● **WHAT TO WORK ON**
Could you copy out all the lines in the material below where the word "docs" occurs?

● **SOURCE MATERIAL**
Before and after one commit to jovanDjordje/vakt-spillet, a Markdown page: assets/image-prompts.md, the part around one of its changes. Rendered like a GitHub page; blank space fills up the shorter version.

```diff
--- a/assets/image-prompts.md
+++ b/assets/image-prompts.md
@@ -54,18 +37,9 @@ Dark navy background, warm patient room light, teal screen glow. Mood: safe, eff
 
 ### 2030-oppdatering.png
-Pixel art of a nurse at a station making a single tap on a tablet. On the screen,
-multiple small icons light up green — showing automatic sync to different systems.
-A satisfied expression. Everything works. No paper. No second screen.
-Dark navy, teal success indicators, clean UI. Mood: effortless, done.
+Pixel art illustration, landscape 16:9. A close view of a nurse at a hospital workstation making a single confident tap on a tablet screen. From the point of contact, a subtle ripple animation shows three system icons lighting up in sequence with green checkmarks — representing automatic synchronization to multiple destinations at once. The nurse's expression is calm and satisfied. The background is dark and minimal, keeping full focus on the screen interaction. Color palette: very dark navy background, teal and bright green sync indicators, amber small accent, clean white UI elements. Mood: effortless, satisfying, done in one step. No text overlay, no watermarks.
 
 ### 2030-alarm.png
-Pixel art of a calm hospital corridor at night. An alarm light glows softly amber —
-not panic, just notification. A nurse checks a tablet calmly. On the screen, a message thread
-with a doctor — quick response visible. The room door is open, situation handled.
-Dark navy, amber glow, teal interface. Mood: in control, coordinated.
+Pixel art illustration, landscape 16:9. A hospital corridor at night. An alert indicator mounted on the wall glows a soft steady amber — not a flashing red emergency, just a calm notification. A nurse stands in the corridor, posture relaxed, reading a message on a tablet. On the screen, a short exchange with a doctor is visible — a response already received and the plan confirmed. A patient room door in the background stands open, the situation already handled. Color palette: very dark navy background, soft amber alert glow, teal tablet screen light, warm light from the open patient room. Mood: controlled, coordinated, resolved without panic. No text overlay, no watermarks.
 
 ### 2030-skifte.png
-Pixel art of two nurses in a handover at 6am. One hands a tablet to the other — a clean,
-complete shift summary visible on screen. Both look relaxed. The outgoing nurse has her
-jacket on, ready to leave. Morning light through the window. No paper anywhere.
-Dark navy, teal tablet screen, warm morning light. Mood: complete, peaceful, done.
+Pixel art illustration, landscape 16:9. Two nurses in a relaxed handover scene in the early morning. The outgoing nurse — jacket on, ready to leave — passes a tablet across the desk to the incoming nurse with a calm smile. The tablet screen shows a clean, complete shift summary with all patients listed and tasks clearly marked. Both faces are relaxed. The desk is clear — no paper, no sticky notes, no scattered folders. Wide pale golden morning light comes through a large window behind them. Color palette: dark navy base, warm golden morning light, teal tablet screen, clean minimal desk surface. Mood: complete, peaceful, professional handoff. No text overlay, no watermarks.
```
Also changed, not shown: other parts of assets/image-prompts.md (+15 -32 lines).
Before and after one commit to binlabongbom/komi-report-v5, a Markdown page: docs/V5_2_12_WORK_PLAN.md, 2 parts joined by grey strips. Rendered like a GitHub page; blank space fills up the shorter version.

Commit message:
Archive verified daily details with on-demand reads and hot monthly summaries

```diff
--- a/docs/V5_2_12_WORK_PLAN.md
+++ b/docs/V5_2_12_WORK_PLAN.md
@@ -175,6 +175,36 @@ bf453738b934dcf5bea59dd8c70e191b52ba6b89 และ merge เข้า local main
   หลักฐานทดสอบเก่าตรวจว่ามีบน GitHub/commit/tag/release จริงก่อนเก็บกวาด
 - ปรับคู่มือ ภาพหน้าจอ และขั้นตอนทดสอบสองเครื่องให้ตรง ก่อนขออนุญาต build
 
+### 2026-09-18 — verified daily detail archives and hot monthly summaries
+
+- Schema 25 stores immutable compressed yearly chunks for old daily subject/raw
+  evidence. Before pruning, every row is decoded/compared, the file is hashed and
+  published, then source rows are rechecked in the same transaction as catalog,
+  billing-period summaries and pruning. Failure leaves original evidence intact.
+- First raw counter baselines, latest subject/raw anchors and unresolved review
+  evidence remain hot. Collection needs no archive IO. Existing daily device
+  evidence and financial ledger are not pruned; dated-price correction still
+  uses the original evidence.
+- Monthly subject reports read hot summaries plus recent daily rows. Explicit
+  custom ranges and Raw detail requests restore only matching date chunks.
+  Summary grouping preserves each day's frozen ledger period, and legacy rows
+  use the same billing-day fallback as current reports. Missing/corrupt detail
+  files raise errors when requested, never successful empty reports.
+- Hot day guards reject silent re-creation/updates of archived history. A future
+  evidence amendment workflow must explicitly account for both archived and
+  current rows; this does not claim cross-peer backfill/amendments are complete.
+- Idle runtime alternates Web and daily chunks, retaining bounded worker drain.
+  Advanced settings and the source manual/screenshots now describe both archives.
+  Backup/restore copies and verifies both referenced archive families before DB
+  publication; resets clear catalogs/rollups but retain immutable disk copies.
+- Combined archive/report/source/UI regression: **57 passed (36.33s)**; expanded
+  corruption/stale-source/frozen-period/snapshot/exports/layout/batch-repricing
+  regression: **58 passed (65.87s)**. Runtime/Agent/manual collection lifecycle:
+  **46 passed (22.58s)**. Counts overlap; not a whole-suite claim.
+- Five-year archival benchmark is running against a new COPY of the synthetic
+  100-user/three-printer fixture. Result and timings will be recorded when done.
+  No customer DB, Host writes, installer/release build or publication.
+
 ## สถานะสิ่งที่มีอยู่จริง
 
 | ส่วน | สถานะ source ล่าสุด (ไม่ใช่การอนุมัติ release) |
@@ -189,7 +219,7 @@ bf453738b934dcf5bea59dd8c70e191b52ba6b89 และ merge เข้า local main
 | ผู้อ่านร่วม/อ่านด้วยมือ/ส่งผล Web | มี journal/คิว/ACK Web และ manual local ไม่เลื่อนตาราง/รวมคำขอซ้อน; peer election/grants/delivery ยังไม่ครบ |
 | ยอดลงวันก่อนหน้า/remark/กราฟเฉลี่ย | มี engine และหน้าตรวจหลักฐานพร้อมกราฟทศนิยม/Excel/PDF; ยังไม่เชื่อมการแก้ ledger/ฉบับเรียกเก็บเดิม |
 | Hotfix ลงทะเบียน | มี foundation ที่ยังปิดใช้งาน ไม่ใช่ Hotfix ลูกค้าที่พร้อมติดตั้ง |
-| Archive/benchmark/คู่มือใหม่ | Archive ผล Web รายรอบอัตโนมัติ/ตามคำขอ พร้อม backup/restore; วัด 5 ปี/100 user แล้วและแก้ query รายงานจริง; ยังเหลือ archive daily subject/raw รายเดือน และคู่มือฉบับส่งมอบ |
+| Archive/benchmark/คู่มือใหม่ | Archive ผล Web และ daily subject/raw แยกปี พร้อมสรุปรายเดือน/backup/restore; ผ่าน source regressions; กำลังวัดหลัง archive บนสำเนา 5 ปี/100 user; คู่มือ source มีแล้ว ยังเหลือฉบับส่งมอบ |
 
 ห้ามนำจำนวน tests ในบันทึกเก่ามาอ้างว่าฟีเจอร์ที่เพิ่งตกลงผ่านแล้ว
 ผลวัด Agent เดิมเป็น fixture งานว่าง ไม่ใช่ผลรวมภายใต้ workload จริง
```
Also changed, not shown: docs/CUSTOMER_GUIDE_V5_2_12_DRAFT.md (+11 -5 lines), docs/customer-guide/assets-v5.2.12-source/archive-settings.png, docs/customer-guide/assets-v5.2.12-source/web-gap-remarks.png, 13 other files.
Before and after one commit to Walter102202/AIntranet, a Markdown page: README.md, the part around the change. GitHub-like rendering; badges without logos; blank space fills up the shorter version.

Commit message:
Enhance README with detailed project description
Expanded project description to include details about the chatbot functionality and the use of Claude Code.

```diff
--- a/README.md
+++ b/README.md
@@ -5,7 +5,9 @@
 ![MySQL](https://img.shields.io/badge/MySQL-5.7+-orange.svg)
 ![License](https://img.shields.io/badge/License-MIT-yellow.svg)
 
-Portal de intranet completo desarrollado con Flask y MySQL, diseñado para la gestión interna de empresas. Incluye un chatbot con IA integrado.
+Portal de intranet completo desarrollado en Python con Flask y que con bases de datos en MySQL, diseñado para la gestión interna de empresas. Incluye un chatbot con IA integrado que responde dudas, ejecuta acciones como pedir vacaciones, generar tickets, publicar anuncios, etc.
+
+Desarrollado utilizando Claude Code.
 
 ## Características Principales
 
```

● **ANSWER BOX**
Before and after one commit to binlabongbom/komi-report-v5, a Markdown page: docs/V5_2_12_WORK_PLAN.md, 2 parts joined by grey strips. Rendered like a GitHub page; blank space fills up the shorter version.
--- a/docs/V5_2_12_WORK_PLAN.md
+++ b/docs/V5_2_12_WORK_PLAN.md
Also changed, not shown: docs/CUSTOMER_GUIDE_V5_2_12_DRAFT.md (+11 -5 lines), docs/customer-guide/assets-v5.2.12-source/archive-settings.png, docs/customer-guide/assets-v5.2.12-source/web-gap-remarks.png, 13 other files.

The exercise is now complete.